you are touching an intersting and problematic topic of triangualted surfaces. In DEM, usually particles have only 2-contacts, and don't know about topology of other particles; plus, particles deformations are modeled as small overlaps. Now imagine a sphere which is lightly overlapping with triangulated surfaces rolling over the edge between two facets: it will suddenly be pushed upwards by 2 contacts (instead of one) and the edge will push it also sideways (very slightly).
I wrote a script to demonstrate that: the trace is scaled vertically 10000x (the overlaps are really very small) and you see that there are 2 contacts around the common edges, and that's where the center moves upwards, then falling again and so on. Let's see if embedded videos works:
OK, they do, but youtube only plays this with 360px quality, horrible; this is an image of that:
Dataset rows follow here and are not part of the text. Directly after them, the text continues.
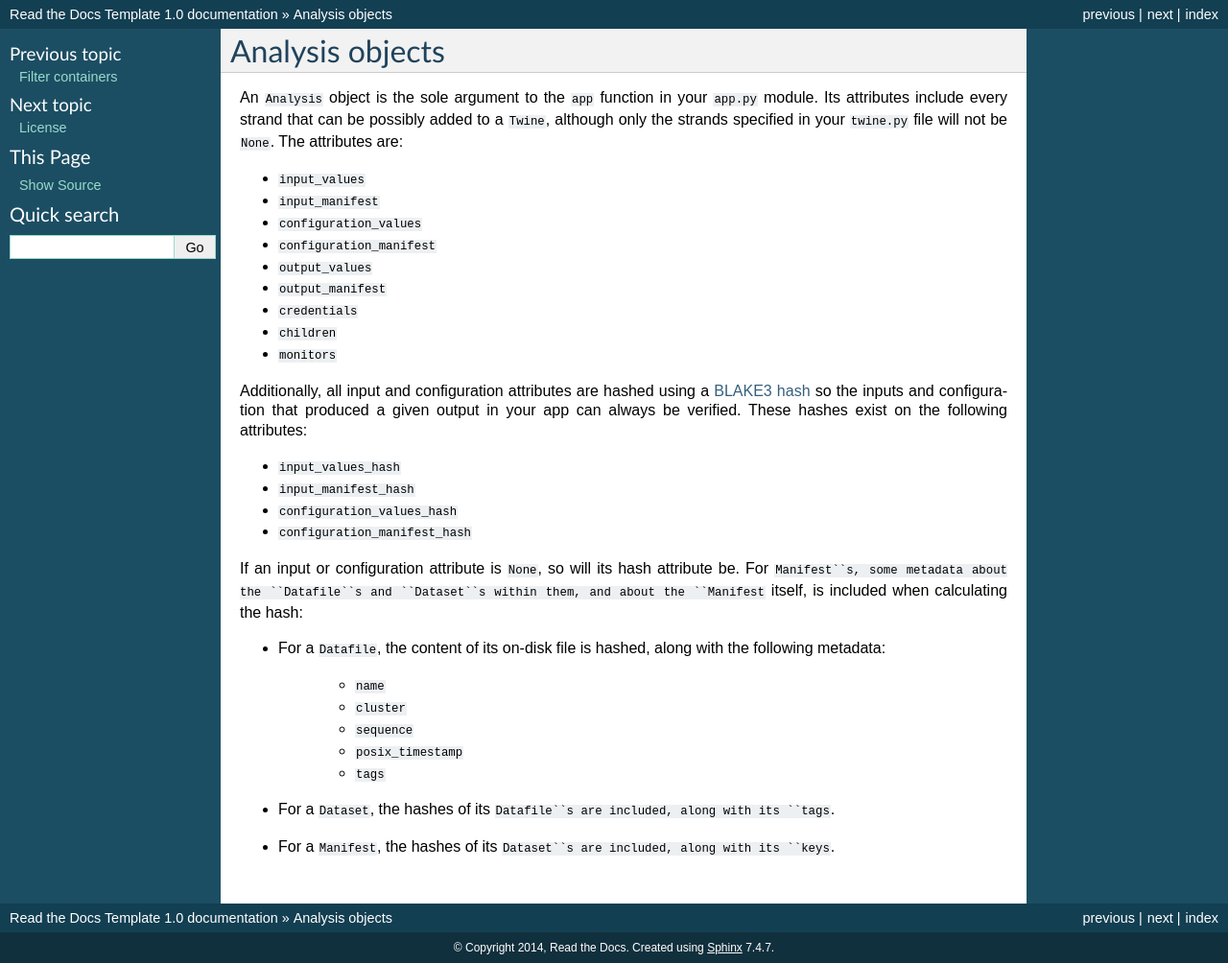
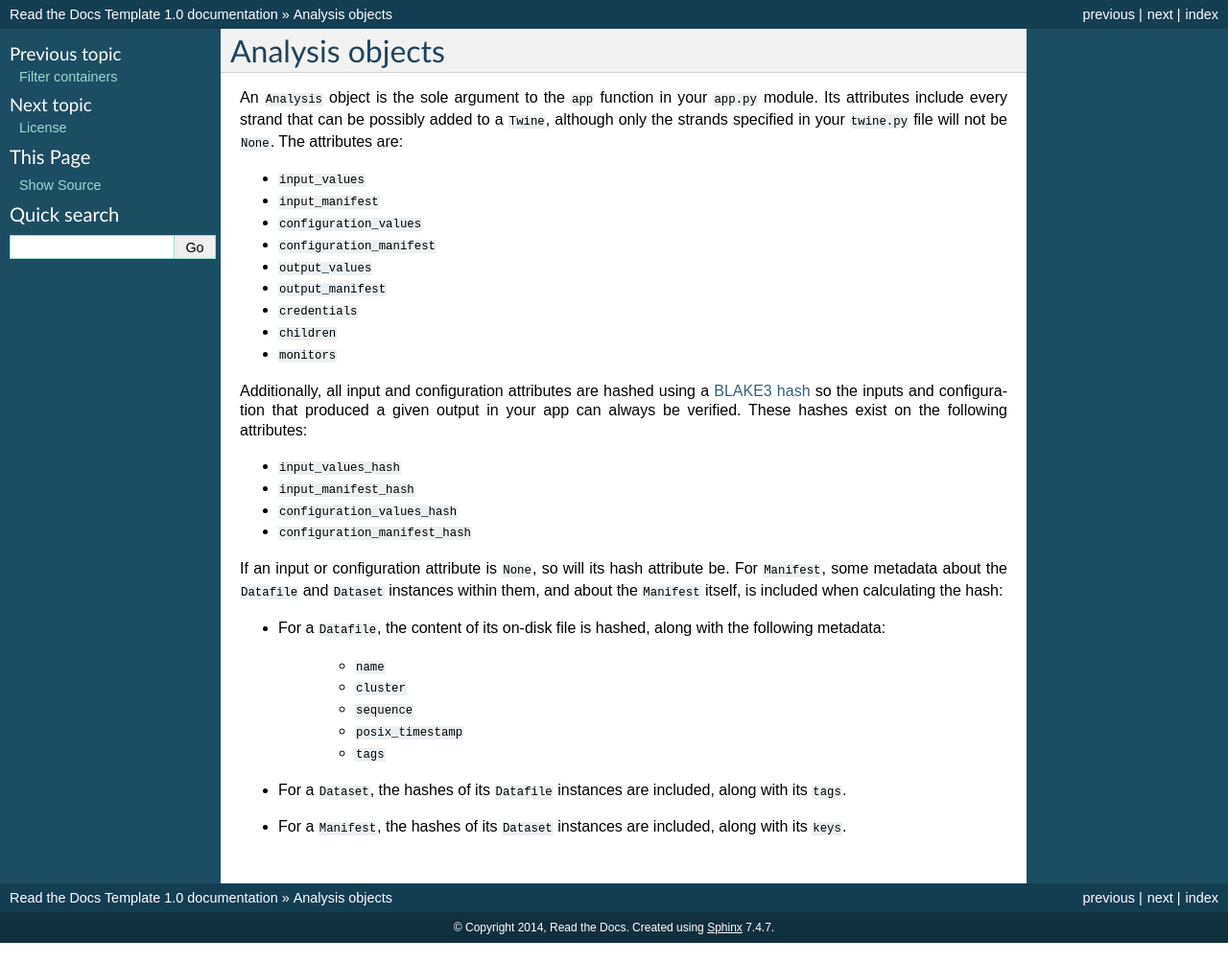
Before and after one commit to octue/octue-sdk-python, a Sphinx documentation site: the page built from docs/source/analysis_objects.rst, in a window 1280 px wide. Shown: the whole page at 96% size. Built offline with Sphinx 7.4.7, drawn with Linux system fonts in a browser that asks for light colours; after the commit the page ends 983 px from its top, so only the background shows below that.

Commit message:
DOC: Fix RST inline code syntax

```diff
--- a/docs/source/analysis_objects.rst
+++ b/docs/source/analysis_objects.rst
@@ -27,9 +27,9 @@ your app can always be verified. These hashes exist on the following attributes:
 -   ``configuration_values_hash``
 -   ``configuration_manifest_hash``
 
-If an input or configuration attribute is ``None``, so will its hash attribute be. For ``Manifest``s, some metadata
-about the ``Datafile``s and ``Dataset``s within them, and about the ``Manifest`` itself, is included when calculating
-the hash:
+If an input or configuration attribute is ``None``, so will its hash attribute be. For ``Manifest``, some metadata
+about the ``Datafile`` and ``Dataset`` instances within them, and about the ``Manifest`` itself, is included when
+calculating the hash:
 
 - For a ``Datafile``, the content of its on-disk file is hashed, along with the following metadata:
 
@@ -39,6 +39,6 @@ the hash:
     - ``posix_timestamp``
     - ``tags``
 
-- For a ``Dataset``, the hashes of its ``Datafile``s are included, along with its ``tags``.
+- For a ``Dataset``, the hashes of its ``Datafile`` instances are included, along with its ``tags``.
 
-- For a ``Manifest``, the hashes of its ``Dataset``s are included, along with its ``keys``.
+- For a ``Manifest``, the hashes of its ``Dataset`` instances are included, along with its ``keys``.
--- a/docs/source/dataset.rst
+++ b/docs/source/dataset.rst
@@ -4,7 +4,7 @@
 Dataset
 =======
 
-A ``Dataset`` contains any number of ``Datafile``s along with the following metadata:
+A ``Dataset`` contains any number of ``Datafile`` instances along with the following metadata:
 
 - ``name``
 - ``tags``
@@ -37,5 +37,5 @@ You can also chain filters indefinitely:
     dataset.files.filter(filter_name="name__ends_with", filter_value=".csv").filter("tags__contains", filter_value="a:2")
     >>> <FilterSet({<Datafile('my_file.csv')>})>
 
-Find out more about ``FilterSet``s `here <filterset.rst>`_, including all the possible filters available for each type of object stored on
+Find out more about ``FilterSet`` `here <filterset.rst>`_, including all the possible filters available for each type of object stored on
 an attribute of a ``FilterSet`` member, and how to convert them to primitive types such as ``set`` or ``list``.
```
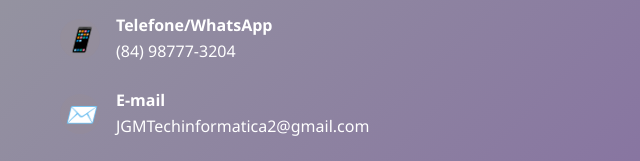
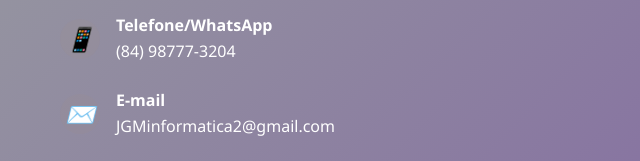
Before and after one commit to melo456/gm-informatica, a plain HTML site: page index.html in a window 1280 px wide. Shown: the part 2957-3118 px from the top of the page, 0-640 px from the left. Drawn offline with Linux system fonts and the light colour scheme.

Commit message:
Add files via upload

```diff
--- a/index.html
+++ b/index.html
@@ -535,7 +535,7 @@
                         <i>✉️</i>
                         <div>
                             <strong>E-mail</strong><br>
-                            JGMTechinformatica2@gmail.com
+                            JGMinformatica2@gmail.com
                         </div>
                     </div>
 
```
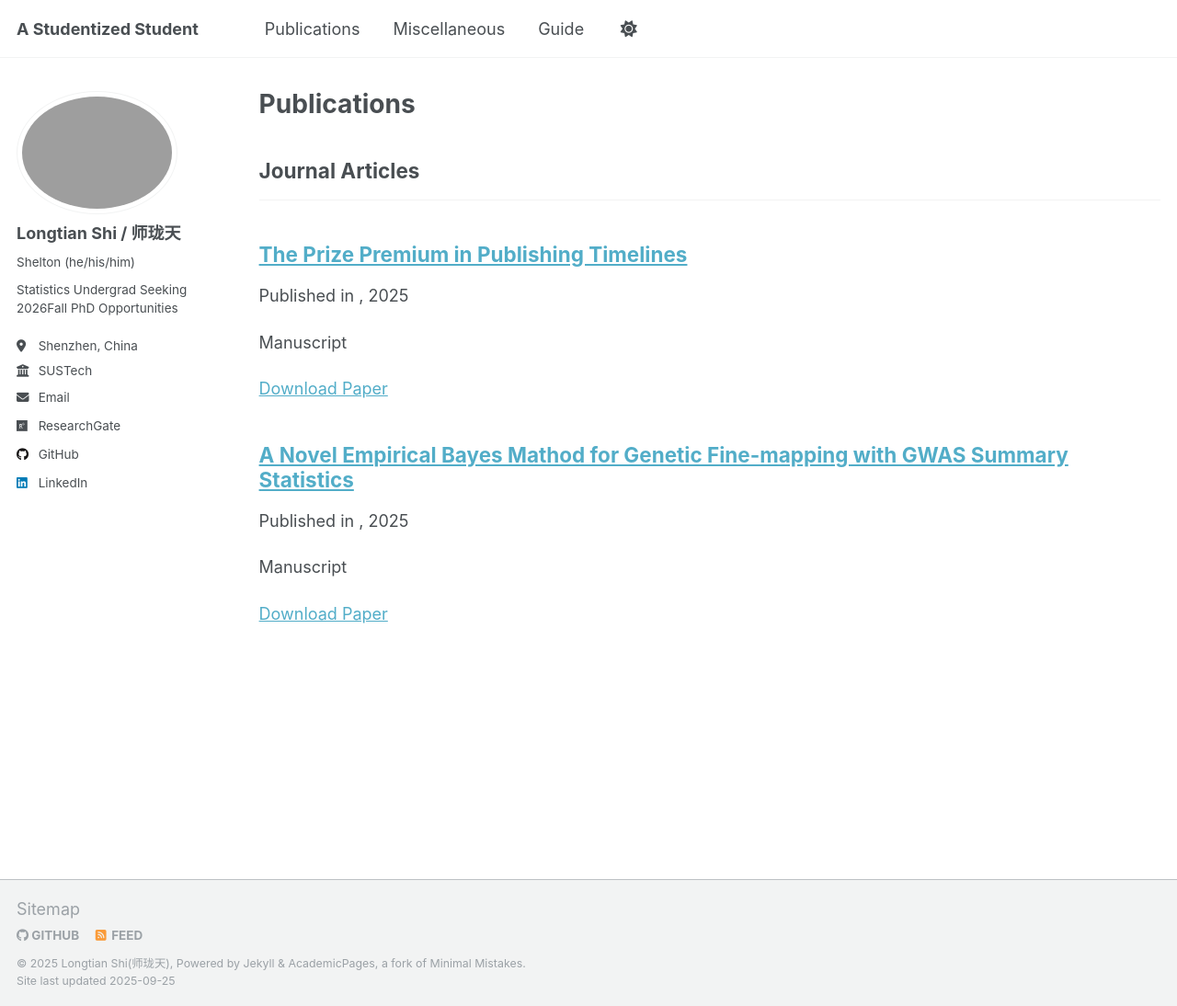
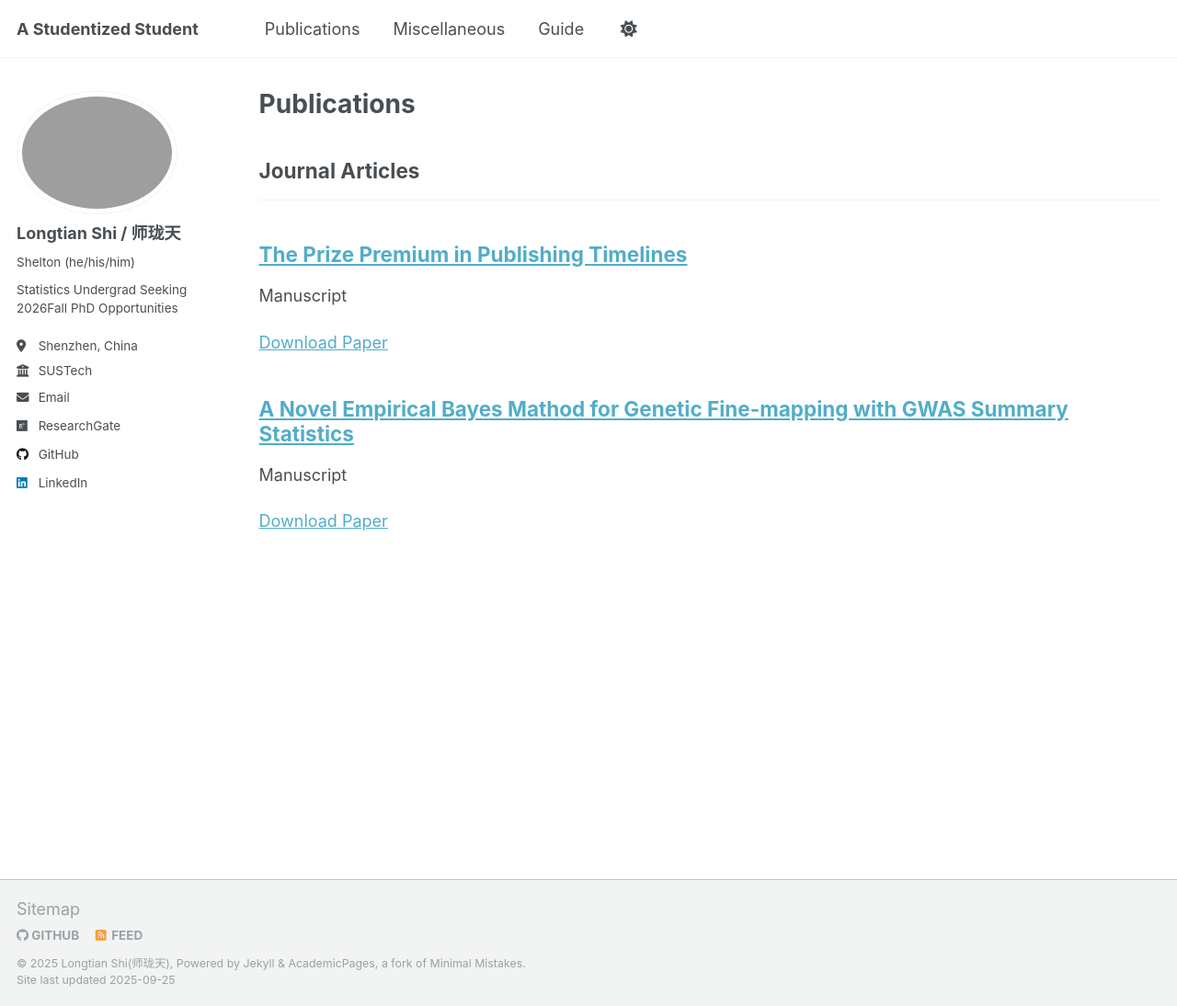
Before and after one commit to statslt/statslt.github.io, a Jekyll site: the page built from _pages/publications.html, in a window 1280 px wide and 1094 px high. Shown: the whole window at 92% size. Built offline with Jekyll 4.4.1, drawn with Linux system fonts in a browser that asks for light colours.

Commit message:
Update archive-single.html
Signed-off-by: shelton <124960483+statslt@users.noreply.github.com>

```diff
--- a/_includes/archive-single.html
+++ b/_includes/archive-single.html
@@ -41,7 +41,9 @@
         {% if post.collection == 'teaching' %}
           <p> {{ post.type }}, <i>{{ post.venue }}</i>, {{ post.date | default: "1900-01-01" | date: "%Y" }} </p>
         {% elsif post.collection == 'publications' %}
-          <p>Published in <i>{{ post.venue }}</i>, {{ post.date | default: "1900-01-01" | date: "%Y" }} </p>
+          {% if post.venue and post.venue != "" %}
+            <p>Published in <i>{{ post.venue }}</i>, {{ post.date | default: "1900-01-01" | date: "%Y" }} </p>
+          {% endif %}
         {% elsif post.date %}
          <p class="page__date"><strong><i class="fa fa-fw fa-calendar" aria-hidden="true"></i> {{ site.data.ui-text[site.locale].date_label | default: "Published:" }}</strong> <time datetime="{{ post.date | default: "1900-01-01" | date_to_xmlschema }}">{{ post.date | default: "1900-01-01" | date: "%B %d, %Y" }}</time></p>
         {% endif %}
```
Now, is there a way around that? You bet there is, but it is not implemented (though I though about it a lot, and some products, like PFC, have an optional feature called "smooth surfaces" which AFAICT does just that). It incurs some performance penalty, as contacts are not independent on each other (in each step, you have to solve all contacts of one particle first, then somehow decide how to put them together and so on; that implies worse parallelism results), and corner cases are really hard to do: common edge is easy, but now what you do when a sphere rolls on the edge, and comes to a vertex common to e.g. 6 facets which are not co-planar? Smoothness of the solution (no abrupt change of normal, or of force between consecutive steps) is a requirement here.
What you see is a result of that. The usual practice is just to think, ok, we know it is not perfect, but it has only a small effect on the global result. If you need more (e.g. discretization-independent contact with the surface), you have hard things to solve ahead of you.